I have illustrated this effect with a macro video recording of my own eye. The following footage shows the same scene without and with ETC:

It was recorded using the "Manual Movie Mode", 1080p24, f/5.6, 1/25s. To get a sufficient exposure, I used ISO 1600.

As you can see, the depth of focus (DOF) is very thin, and it is difficult to keep my iris in focus. Setting a smaller aperture, e.g., f/8, would help here, but that would require an even higher ISO. And in my experience, there is significantly more noise with ETC mode compared with the ordinary video mode, especially at high ISO.

Saturday 5 November 2011

Focus speed, PL45 vs MZD45

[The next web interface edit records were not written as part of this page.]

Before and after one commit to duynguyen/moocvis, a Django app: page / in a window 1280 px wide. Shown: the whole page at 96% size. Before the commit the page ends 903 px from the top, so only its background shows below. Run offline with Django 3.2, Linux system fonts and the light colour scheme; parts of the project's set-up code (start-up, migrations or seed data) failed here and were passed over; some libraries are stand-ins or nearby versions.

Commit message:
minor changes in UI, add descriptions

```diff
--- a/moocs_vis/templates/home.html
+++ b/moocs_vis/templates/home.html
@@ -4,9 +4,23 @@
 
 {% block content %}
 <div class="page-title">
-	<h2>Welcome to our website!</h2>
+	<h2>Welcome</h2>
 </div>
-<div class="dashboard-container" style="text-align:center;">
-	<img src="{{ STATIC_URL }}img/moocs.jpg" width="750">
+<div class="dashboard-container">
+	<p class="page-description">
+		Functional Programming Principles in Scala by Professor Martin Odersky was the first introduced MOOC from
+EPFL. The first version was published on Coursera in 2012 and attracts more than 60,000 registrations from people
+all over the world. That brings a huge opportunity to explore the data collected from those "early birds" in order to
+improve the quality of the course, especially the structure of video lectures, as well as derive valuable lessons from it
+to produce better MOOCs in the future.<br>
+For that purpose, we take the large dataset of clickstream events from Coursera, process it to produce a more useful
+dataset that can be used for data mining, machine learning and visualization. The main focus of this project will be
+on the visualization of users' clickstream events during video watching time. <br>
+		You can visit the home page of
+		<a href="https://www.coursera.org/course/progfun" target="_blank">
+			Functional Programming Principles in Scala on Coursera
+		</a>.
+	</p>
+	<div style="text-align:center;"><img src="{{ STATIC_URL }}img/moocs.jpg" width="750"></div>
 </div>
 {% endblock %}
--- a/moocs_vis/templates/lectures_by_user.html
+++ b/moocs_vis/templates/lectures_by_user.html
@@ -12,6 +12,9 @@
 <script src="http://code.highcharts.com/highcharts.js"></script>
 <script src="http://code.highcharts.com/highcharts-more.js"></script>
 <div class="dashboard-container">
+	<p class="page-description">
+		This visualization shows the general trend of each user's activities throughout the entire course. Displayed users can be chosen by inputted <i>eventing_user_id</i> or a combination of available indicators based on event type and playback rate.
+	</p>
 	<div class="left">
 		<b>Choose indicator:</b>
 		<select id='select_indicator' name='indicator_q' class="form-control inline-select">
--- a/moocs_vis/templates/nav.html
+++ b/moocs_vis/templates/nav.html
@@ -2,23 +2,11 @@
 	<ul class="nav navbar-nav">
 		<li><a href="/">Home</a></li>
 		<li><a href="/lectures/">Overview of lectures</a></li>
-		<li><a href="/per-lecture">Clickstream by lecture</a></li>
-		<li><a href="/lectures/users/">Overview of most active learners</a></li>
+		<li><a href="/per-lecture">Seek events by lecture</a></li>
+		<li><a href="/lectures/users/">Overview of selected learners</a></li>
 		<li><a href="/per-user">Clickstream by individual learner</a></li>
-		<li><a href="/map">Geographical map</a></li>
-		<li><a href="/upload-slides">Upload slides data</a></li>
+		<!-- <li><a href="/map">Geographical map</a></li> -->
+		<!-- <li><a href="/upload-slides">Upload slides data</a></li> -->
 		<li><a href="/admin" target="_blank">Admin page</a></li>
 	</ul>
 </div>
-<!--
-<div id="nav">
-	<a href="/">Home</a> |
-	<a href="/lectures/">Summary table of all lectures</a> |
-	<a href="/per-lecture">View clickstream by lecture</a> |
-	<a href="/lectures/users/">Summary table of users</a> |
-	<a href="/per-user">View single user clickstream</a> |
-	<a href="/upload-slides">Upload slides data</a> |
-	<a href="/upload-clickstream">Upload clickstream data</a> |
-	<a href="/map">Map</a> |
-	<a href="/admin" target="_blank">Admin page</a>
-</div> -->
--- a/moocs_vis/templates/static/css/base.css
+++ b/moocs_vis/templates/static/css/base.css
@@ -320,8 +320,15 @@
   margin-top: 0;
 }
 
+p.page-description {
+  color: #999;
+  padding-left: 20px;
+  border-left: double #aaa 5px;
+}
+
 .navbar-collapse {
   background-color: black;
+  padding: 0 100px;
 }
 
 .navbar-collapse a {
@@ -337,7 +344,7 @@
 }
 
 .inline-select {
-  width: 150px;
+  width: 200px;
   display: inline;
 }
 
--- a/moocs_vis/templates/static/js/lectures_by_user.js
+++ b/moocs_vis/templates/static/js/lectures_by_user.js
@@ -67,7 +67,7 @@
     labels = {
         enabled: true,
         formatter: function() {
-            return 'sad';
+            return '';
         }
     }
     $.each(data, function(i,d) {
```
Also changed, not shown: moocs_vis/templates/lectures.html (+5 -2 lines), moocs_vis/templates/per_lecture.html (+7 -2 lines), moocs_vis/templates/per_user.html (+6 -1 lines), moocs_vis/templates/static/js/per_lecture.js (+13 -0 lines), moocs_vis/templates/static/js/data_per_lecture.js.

There are two competing 45mm prime lenses in the Micro Four Thirds lineup. The Panasonic Leica 45mm f/2.8 macro lens and the newer Olympus M.Zuiko Digital 45mm f/1.8 portrait lens. While one is a macro lens, and the other could be categorized as a portrait prime lens, they can of course be used for a wide variety of other tasks.

I have previously compared the sharpness of the two lenses in various settings. While the comparisons are not always optimal, and could even be a tad bit misleading, I think it is clear that the Panasonic lens is a little bit better in terms of sharpness. This is not really surprising, since a large aperture lens contains more optical compromises, and usually cannot have the very best sharpness. As a general rule, one does not buy a large aperture lens for the optimal sharpness, but for using it wide open or near wide open, in which case sharpness is usually not the main concern.

People generally say that the Olympus M.Zuiko Digital 45mm f/1.8 features faster focusing. But is it true? The Olympus lens is rated as Movie-Still-Compatible (MSC), which means that the focus speed should be quite good.

I have compared them head-to-head in the same setup. The Panasonic GH2 camera was set up about 60cm from the subject, and I selected centre spot focus. The Olympus lens has a close focus distance of 50cm, and the Panasonic lens has a selectable focus limiter, which cuts off at around 50cm for better focus speed.

When powering on the camera, the lens is focused around infinity. Upon pressing the shutter release button, the camera focuses, and then takes the picture. I measure the time from the camera notes that the shutter release button is pressed, until the camera is ready to expose the image. The first event can be noted by the number of remaining frames being shown in the lower right part of the LCD display, and the latter by the green dot appearing in the upper right corner of the display.

Light background, daylight

Here is the comparison in daylight, the lightning was about EV7.

The focus speeds are rather similar:

PL45, focus delimiter off: 0.32s

PL45, focus delimiter on: 0.32s

MZD45: 0.26s

Dark background, dark room

And another test at EV2, which is very dark:

In this test, the Panasonic-Leica lens focuses faster:

PL45, focus delimiter off: 0.68s

PL45, focus delimiter on: 0.66s

MZD45: 1.12s and 1.08s (two tests)


PL45, limiter off0.32s0.68s
PL45, limiter on0.32s0.66s
MZD450.26s1.08s, 1.12s

As people have been saying, the Olympus M.Zuiko Digital 45mm f/1.8 lens is indeed faster in terms of autofocus. But only by a small margin. And in dark conditions, to my surprise I found that the Panasonic-Leica 45mm f/2.8 lens focused faster.

This is just some few simple measurement, and in practical use, the experience might be different. During the time I have used both, I have generally found that the autofocus speed is comparable between them for practical, daily use.

Generally, the speed readings here are quite good. I have previously seen that the Panasonic kit zoom lenses achieve focus speeds of around 0.17s to 0.33s under similar conditions. But keep in mind that a much higher degree of focus accuracy is needed for a large aperture lens at f/1.8 than the kit zoom lens at 42mm f/5.6. With this in mind, a speed reading of 0.26s is in fact a very good achievement.

For video use on the Panasonic GH2, it is my opinion so far that the Olympus 45mm f/1.8 is better at keeping the autofocus correct during video capture. With the Panasonic 45mm f/2.8 lens, it generally takes more time before the focus is reached when there is movement in the image frame. But this is just my feeling so far, I haven't examined it in a scientific way.

The Olympus lens also appears to have a more silent autofocus operation.